[Detected change data]
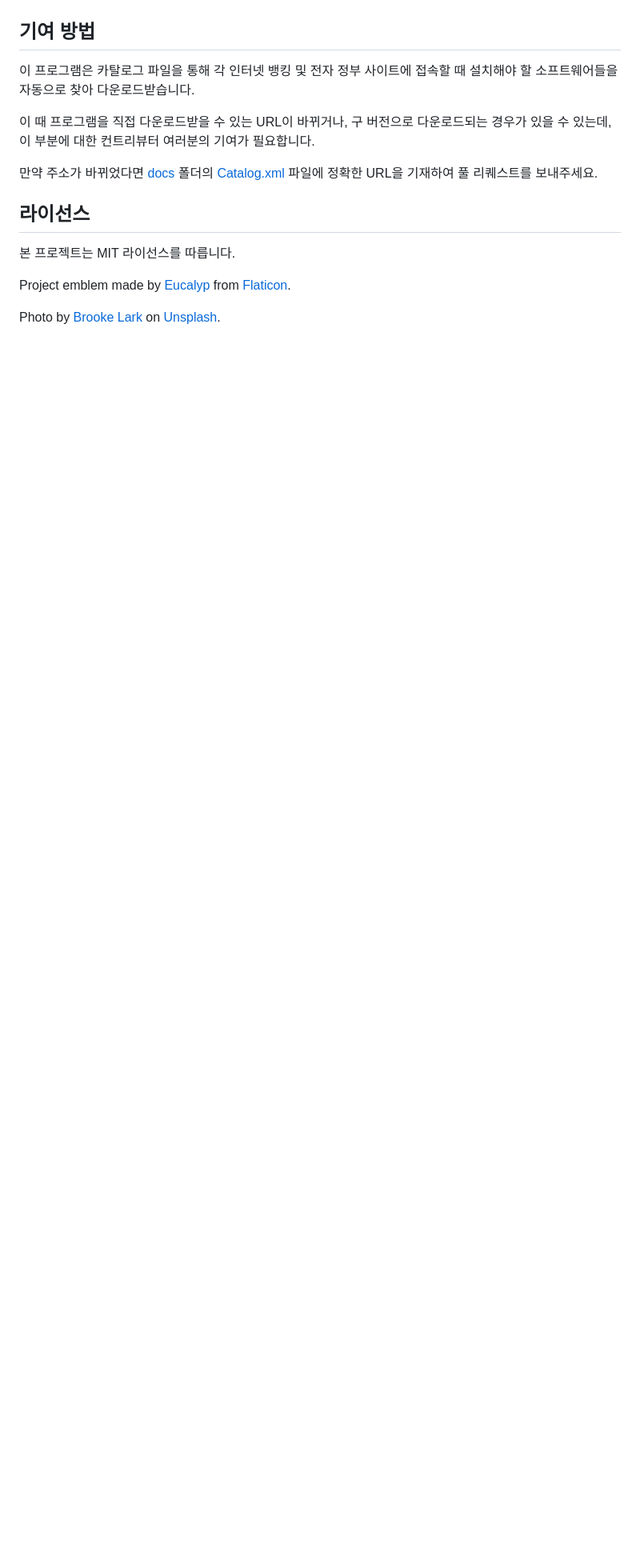
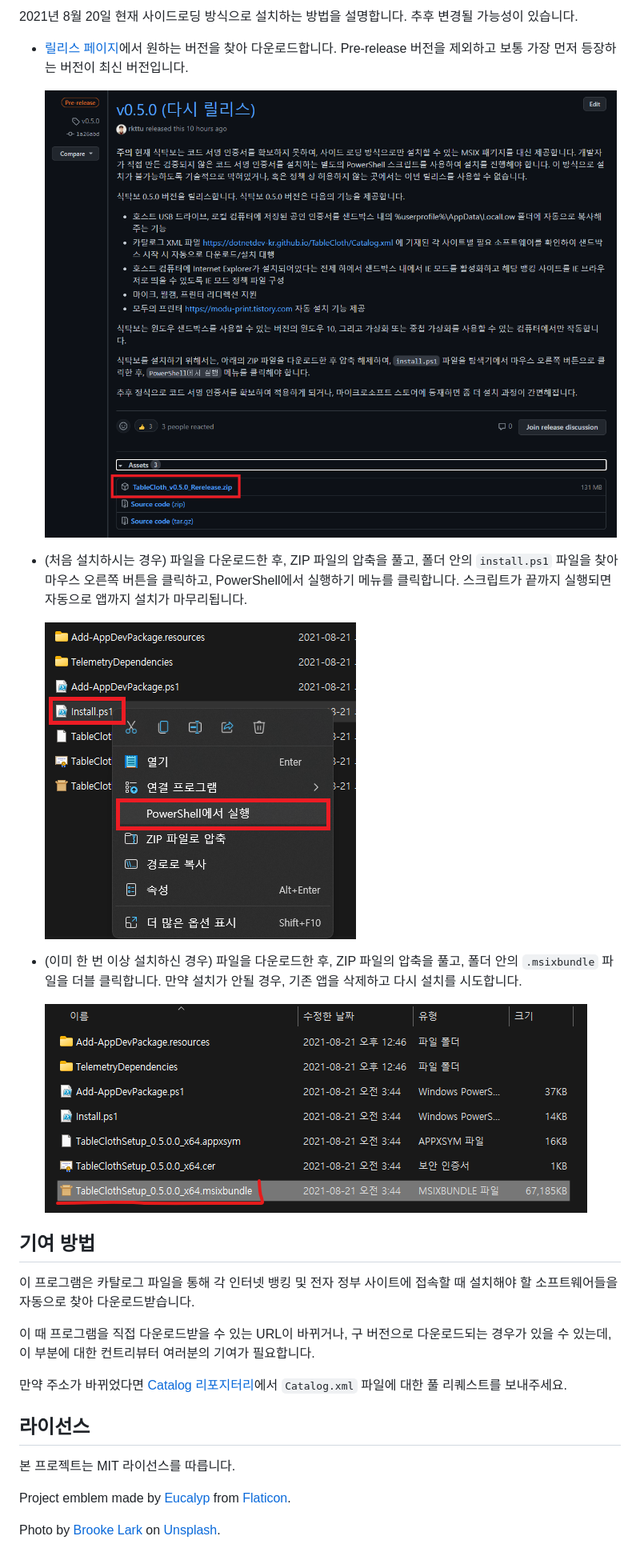
Before and after one commit to yourtablecloth/TableCloth, a Markdown page: README.md, the part around one of its changes. Shown at 80% size. Rendered like a GitHub page; pictures changed too: docs/images/Step3.png (added), docs/images/Step4.png (added), docs/images/Step5.png (added); blank space fills up the shorter version.

Commit message:
README 업데이트

```diff
--- a/README.md
+++ b/README.md
@@ -28,3 +37,16 @@
+2021년 8월 20일 현재 사이드로딩 방식으로 설치하는 방법을 설명합니다. 추후 변경될 가능성이 있습니다.
+
+- [릴리스 페이지](https://github.com/yourtablecloth/TableCloth/releases)에서 원하는 버전을 찾아 다운로드합니다. Pre-release 버전을 제외하고 보통 가장 먼저 등장하는 버전이 최신 버전입니다.
+
+  ![프로그램 다운로드하기](docs/images/Step3.png)
+
+- (처음 설치하시는 경우) 파일을 다운로드한 후, ZIP 파일의 압축을 풀고, 폴더 안의 `install.ps1` 파일을 찾아 마우스 오른쪽 버튼을 클릭하고, PowerShell에서 실행하기 메뉴를 클릭합니다. 스크립트가 끝까지 실행되면 자동으로 앱까지 설치가 마무리됩니다.
+
+  ![최초 설치 시 install.ps1 사용](docs/images/Step4.png)
+
+- (이미 한 번 이상 설치하신 경우) 파일을 다운로드한 후, ZIP 파일의 압축을 풀고, 폴더 안의 `.msixbundle` 파일을 더블 클릭합니다. 만약 설치가 안될 경우, 기존 앱을 삭제하고 다시 설치를 시도합니다.
+
+  ![한 번 이상 설치한 경우 .msixbundle 파일 사용](docs/images/Step5.png)
 
 ## 기여 방법
 
@@ -32,7 +54,7 @@
 
 이 때 프로그램을 직접 다운로드받을 수 있는 URL이 바뀌거나, 구 버전으로 다운로드되는 경우가 있을 수 있는데, 이 부분에 대한 컨트리뷰터 여러분의 기여가 필요합니다.
 
-만약 주소가 바뀌었다면 [docs](docs) 폴더의 [Catalog.xml](docs/Catalog.xml) 파일에 정확한 URL을 기재하여 풀 리퀘스트를 보내주세요.
+만약 주소가 바뀌었다면 [Catalog 리포지터리](https://github.com/yourtablecloth/TableClothCatalog)에서 `Catalog.xml` 파일에 대한 풀 리퀘스트를 보내주세요.
 
 ## 라이선스
 
```
Also changed, not shown: other parts of README.md (+27 -14 lines), docs/images/Step1.png (added), docs/images/Step2.png (added), 2 other files.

__What to work on__:
Your task is to copy the entries in full and exactly, without any images.

__Task answer__:
Before and after one commit to yourtablecloth/TableCloth, a Markdown page: README.md, the part around one of its changes. Shown at 80% size. Rendered like a GitHub page; pictures changed too: docs/images/Step3.png (added), docs/images/Step4.png (added), docs/images/Step5.png (added); blank space fills up the shorter version.

Commit message:
README 업데이트

```diff
--- a/README.md
+++ b/README.md
@@ -28,3 +37,16 @@
+2021년 8월 20일 현재 사이드로딩 방식으로 설치하는 방법을 설명합니다. 추후 변경될 가능성이 있습니다.
+
+- [릴리스 페이지](https://github.com/yourtablecloth/TableCloth/releases)에서 원하는 버전을 찾아 다운로드합니다. Pre-release 버전을 제외하고 보통 가장 먼저 등장하는 버전이 최신 버전입니다.
+
+  ![프로그램 다운로드하기](docs/images/Step3.png)
+
+- (처음 설치하시는 경우) 파일을 다운로드한 후, ZIP 파일의 압축을 풀고, 폴더 안의 `install.ps1` 파일을 찾아 마우스 오른쪽 버튼을 클릭하고, PowerShell에서 실행하기 메뉴를 클릭합니다. 스크립트가 끝까지 실행되면 자동으로 앱까지 설치가 마무리됩니다.
+
+  ![최초 설치 시 install.ps1 사용](docs/images/Step4.png)
+
+- (이미 한 번 이상 설치하신 경우) 파일을 다운로드한 후, ZIP 파일의 압축을 풀고, 폴더 안의 `.msixbundle` 파일을 더블 클릭합니다. 만약 설치가 안될 경우, 기존 앱을 삭제하고 다시 설치를 시도합니다.
+
+  ![한 번 이상 설치한 경우 .msixbundle 파일 사용](docs/images/Step5.png)
 
 ## 기여 방법
 
@@ -32,7 +54,7 @@
 
 이 때 프로그램을 직접 다운로드받을 수 있는 URL이 바뀌거나, 구 버전으로 다운로드되는 경우가 있을 수 있는데, 이 부분에 대한 컨트리뷰터 여러분의 기여가 필요합니다.
 
-만약 주소가 바뀌었다면 [docs](docs) 폴더의 [Catalog.xml](docs/Catalog.xml) 파일에 정확한 URL을 기재하여 풀 리퀘스트를 보내주세요.
+만약 주소가 바뀌었다면 [Catalog 리포지터리](https://github.com/yourtablecloth/TableClothCatalog)에서 `Catalog.xml` 파일에 대한 풀 리퀘스트를 보내주세요.
 
 ## 라이선스
 
```
Also changed, not shown: other parts of README.md (+27 -14 lines), docs/images/Step1.png (added), docs/images/Step2.png (added), 2 other files.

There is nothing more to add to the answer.